[Source information]

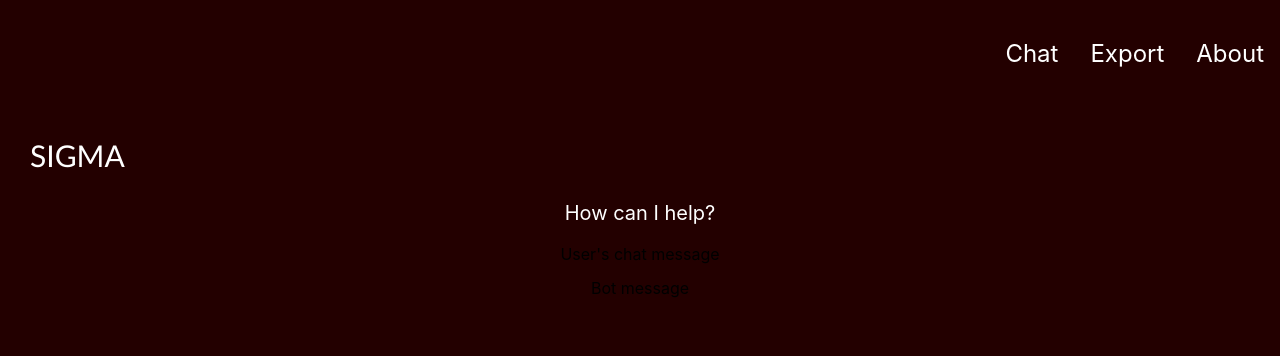
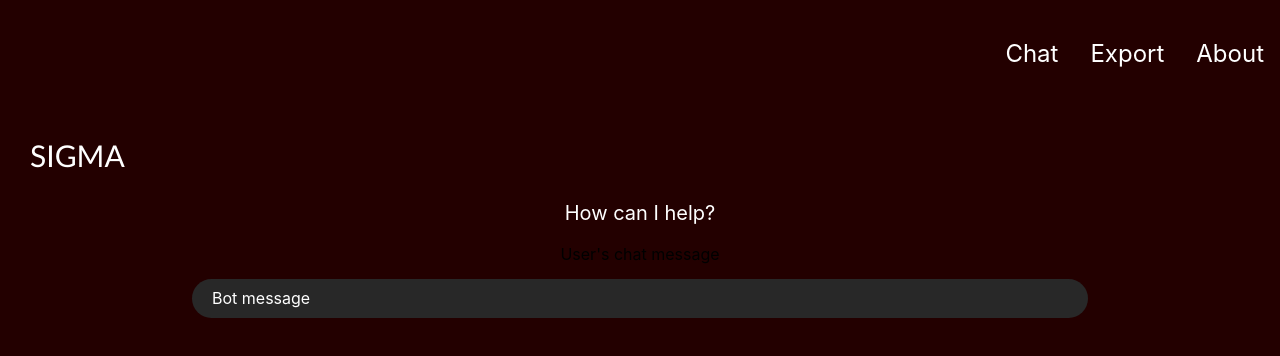
Before and after one commit to tahmid-saj/chat-sigma, a React (Create React App) app in the folder sigma/: page / in a window 1280 px wide. Shown: the top 356 px of the page. Built offline with nearby package versions, Linux system fonts and the light colour scheme.

Commit message:
Updating bot msg

```diff
--- /dev/null
+++ b/sigma/src/components/chat/BotMessage/BotMessage.css
@@ -0,0 +1,12 @@
+.botMessageBox {
+  border-radius: 20px;
+  background-color:#282828;
+  background-size:16px 16px;
+  margin: auto;
+  width: 70%;
+}
+
+.botMessage {
+  text-align: left;
+  padding: 10px 20px 10px 20px;
+}
--- a/sigma/src/components/chat/BotMessage/BotMessage.js
+++ b/sigma/src/components/chat/BotMessage/BotMessage.js
@@ -1,9 +1,11 @@
 import React, { Component } from "react";
+
+import "./BotMessage.css";
 
 const BotMessage = () => {
   return (
-    <div>
-      <p>Bot message</p>
+    <div className="white f5 botMessageBox">
+      <p className="botMessage">Bot message</p>
     </div>
   );
 };
```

[/Source information]

Restate the data above word for word. Skip every picture.

Before and after one commit to tahmid-saj/chat-sigma, a React (Create React App) app in the folder sigma/: page / in a window 1280 px wide. Shown: the top 356 px of the page. Built offline with nearby package versions, Linux system fonts and the light colour scheme.

Commit message:
Updating bot msg

```diff
--- /dev/null
+++ b/sigma/src/components/chat/BotMessage/BotMessage.css
@@ -0,0 +1,12 @@
+.botMessageBox {
+  border-radius: 20px;
+  background-color:#282828;
+  background-size:16px 16px;
+  margin: auto;
+  width: 70%;
+}
+
+.botMessage {
+  text-align: left;
+  padding: 10px 20px 10px 20px;
+}
--- a/sigma/src/components/chat/BotMessage/BotMessage.js
+++ b/sigma/src/components/chat/BotMessage/BotMessage.js
@@ -1,9 +1,11 @@
 import React, { Component } from "react";
+
+import "./BotMessage.css";
 
 const BotMessage = () => {
   return (
-    <div>
-      <p>Bot message</p>
+    <div className="white f5 botMessageBox">
+      <p className="botMessage">Bot message</p>
     </div>
   );
 };
```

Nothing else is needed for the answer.